- Do you remember the $300 or $600 tax rebate check that you got a few years ago? President Bush is proposing similar rebates once again as fears of an economic slow down dominate the news. It also looks like there are plans for some tax incentives for small businesses as well. Will Congress approve another Bush tax cut after bashing them all of these years?

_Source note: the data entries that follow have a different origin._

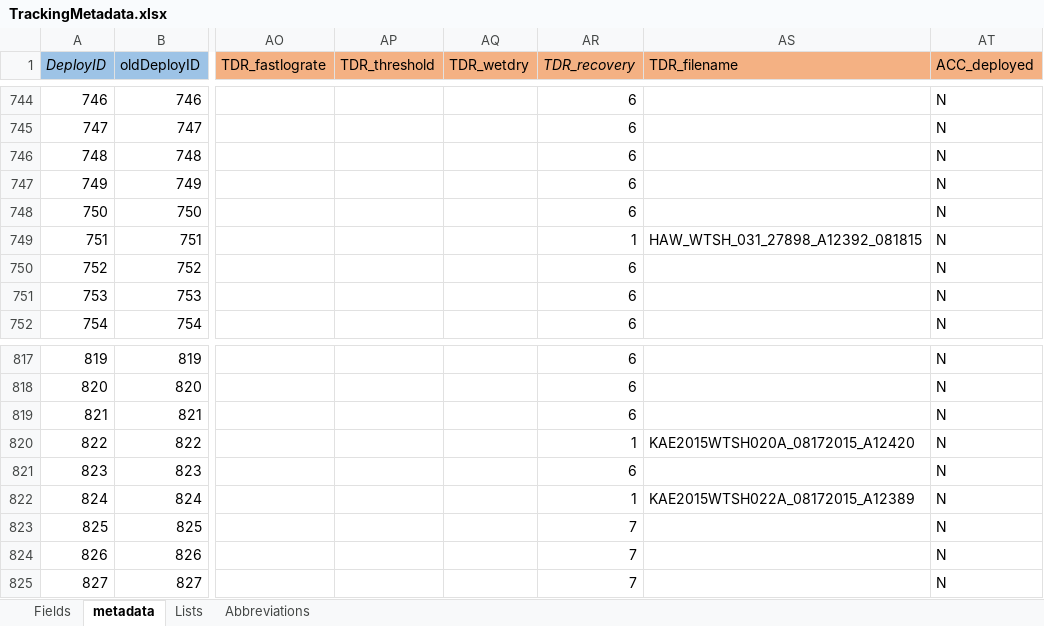
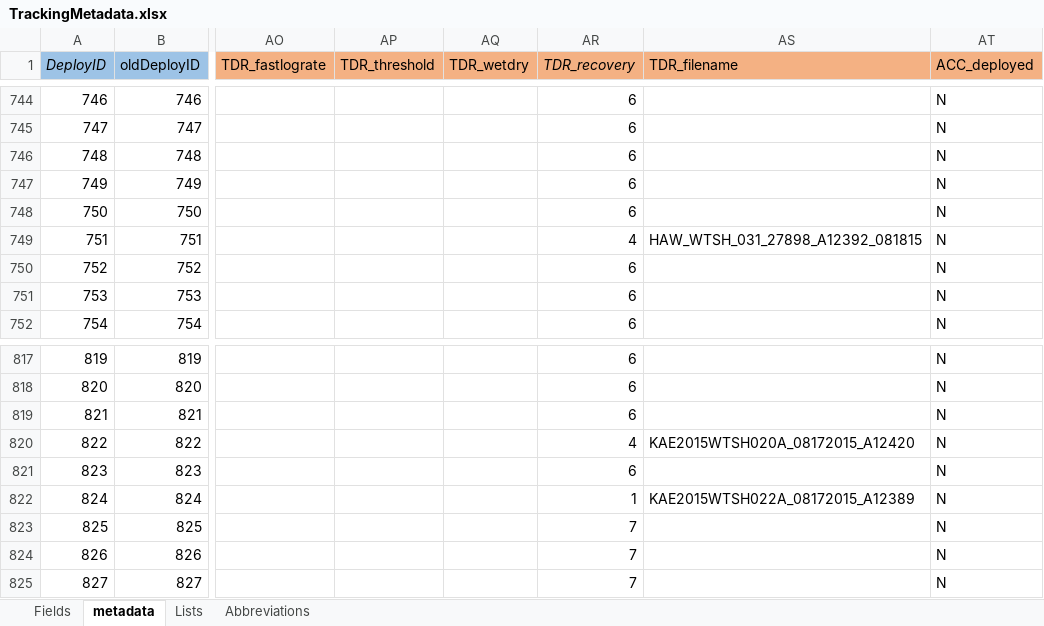
Before and after one commit to mczapanskiy-usgs/WERC-SC, an Excel workbook: metadata/TrackingMetadata.xlsx, sheet metadata, drawn as a sheet; only a part is shown, gaps mark what is left out; values as stored, in another font and other column widths than the file's, no borders; the diff names each change by its address in the sheet, - before the commit and + after, or states it on an @@ line.

Commit message:
metadata update
updated WTSH TDR_recovery to "4" for deployID 751 and 822

```diff
--- a/metadata/TrackingMetadata.xlsx (sheet metadata)
+++ b/metadata/TrackingMetadata.xlsx (sheet metadata)
-AR749 (TDR_recovery): 1
+AR749 (TDR_recovery): 4
-AR820 (TDR_recovery): 1
+AR820 (TDR_recovery): 4
```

- Keeping with the tax relief theme, the Indiana Congress is right in the thick of determining what can be done to provide property tax relief. The Governor’s plan as detailed in today’s Indianpolis Star focuses on property tax caps for homeowners and shifting some local spending to the state (but don’t forget that 1% increase in the state sales tax). Governor Daniels’ plan seems to be on a fast track in the house.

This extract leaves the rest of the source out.